The word ``terraforming'' conjures up many exotic images and p- hapsevenwildemotions,butatitscoreitencapsulatestheideathat worldscanbechangedbydirecthumanaction.Theultimateaimof terraforming is to alter a hostile planetary environment into one that is Earth-like, and eventually upon the surface of the new and vibrant world that you or I could walk freely about and explore. It is not entirely clear that this high goal of terraforming can ever be achieved, however, and consequently throughout much of thisbooktheterraformingideasthatarediscussedwillapplytothe goal of making just some fraction of a world habitable. In other cases,theterraformingdescribedmightbeaimedatmakingaworld habitablenotforhumansbutforsomepotentialfoodsourcethat,of course, could be consumed by humans. The many icy moons that reside within the Solar System, for example, may never be ideal locationsforhumanhabitation,buttheypresentthegreatpotential for conversion into enormous hydroponic food-producing centers. The idea of transforming alien worlds has long been a literary backdrop for science fiction writers, and many a make-believe planet has succumbed to the actions of direct manipulation and the indomitable grinding of colossal machines. Indeed, there is something both liberating and humbling about the notion of tra- forming another world; it is the quintessential eucatastrophy espoused by J. R. R. Tolkien, the catastrophe that ultimately brings about a better world. When oxygen was first copiously produced by cyanobacterial activity on the Earth some three billion years ago, it was an act of extreme chemical pollution and a eucatastrophy. The original life-nurturing atmosphere was (eventually) changed f- ever, but an atmosphere that could support advanced life forms came about.
Publisher: Springer-Verlag New York Inc.
Number of pages: 291
Weight: 630 g
Dimensions: 235 x 155 x 16 mm
Edition: Softcover reprint of the original 1st ed. 200
From the reviews:
"Earth will not last forever; it will take many human generations for most of Earth's problems to manifest, at the very least. One may consider these the problems of far-off generations or, as Beech ... does in Terraforming, one might consider how to begin to create new homes on Mars or Venus. Beech describes our modern view of the solar system, emphasizing the resources available to us on the familiar planets ... . Summing Up: Recommended. General and academic audiences, lower-division undergraduate and above." (C. Palma, Choice, Vol. 47 (1), September, 2009)

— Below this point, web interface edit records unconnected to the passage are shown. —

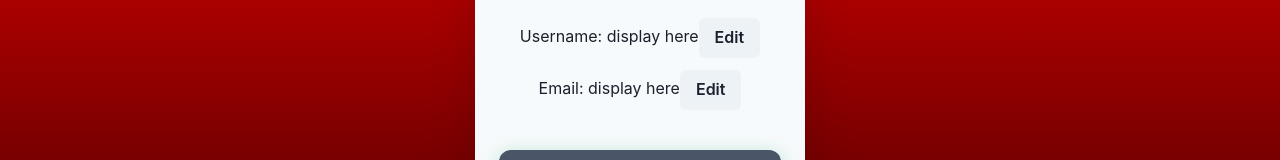
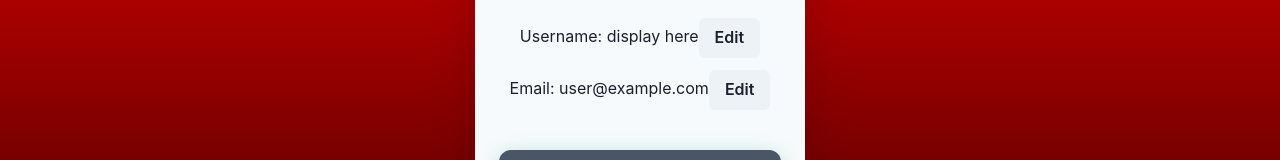
Before and after one commit to banthedev/trainboard, a React (Create React App) app: page /profile in a window 1280 px wide. Shown: the part 265-425 px from the top of the page. Built offline with nearby package versions, Linux system fonts and the light colour scheme; no server answers; sample sign-in values are in the browser's storage.

Commit message:
Display email on /profile
This commit uses the UserAuth hook to aggregate the user's email and displays it in /profile

```diff
--- a/src/pages/Profile.js
+++ b/src/pages/Profile.js
@@ -16,8 +16,13 @@ import {
     Button,
     useColorModeValue,
   } from '@chakra-ui/react';
+import { UserAuth } from "../context/AuthContext";
+
 
 export default function Explore() {
+
+    const { user } = UserAuth();
+
     return (
         <div>
             <Background />
@@ -60,7 +65,7 @@ export default function Explore() {
             </ListItem>
             <ListItem>
 
-              Email: display here
+              Email: {user.email}
               <Button>Edit</Button>
             </ListItem>
           </List>
```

"`The ultimate aim of terraforming is to alter a hostile planetary environment into one that is Earth like, and eventually upon the surface of the new and vibrant world that you and I could walk freely about and explore.' ... nicely produced and illustrated book, then carries on with a mixture of just enough actual scientific detail to make the extensive science fantasy, not science fiction but science fantasy, plausible to many readers. ... interest to scientists and engineers ... ." (Gary J. Long and Fernande Grandjean, Belgian Physical Society Magazine, Issue 2, 2011)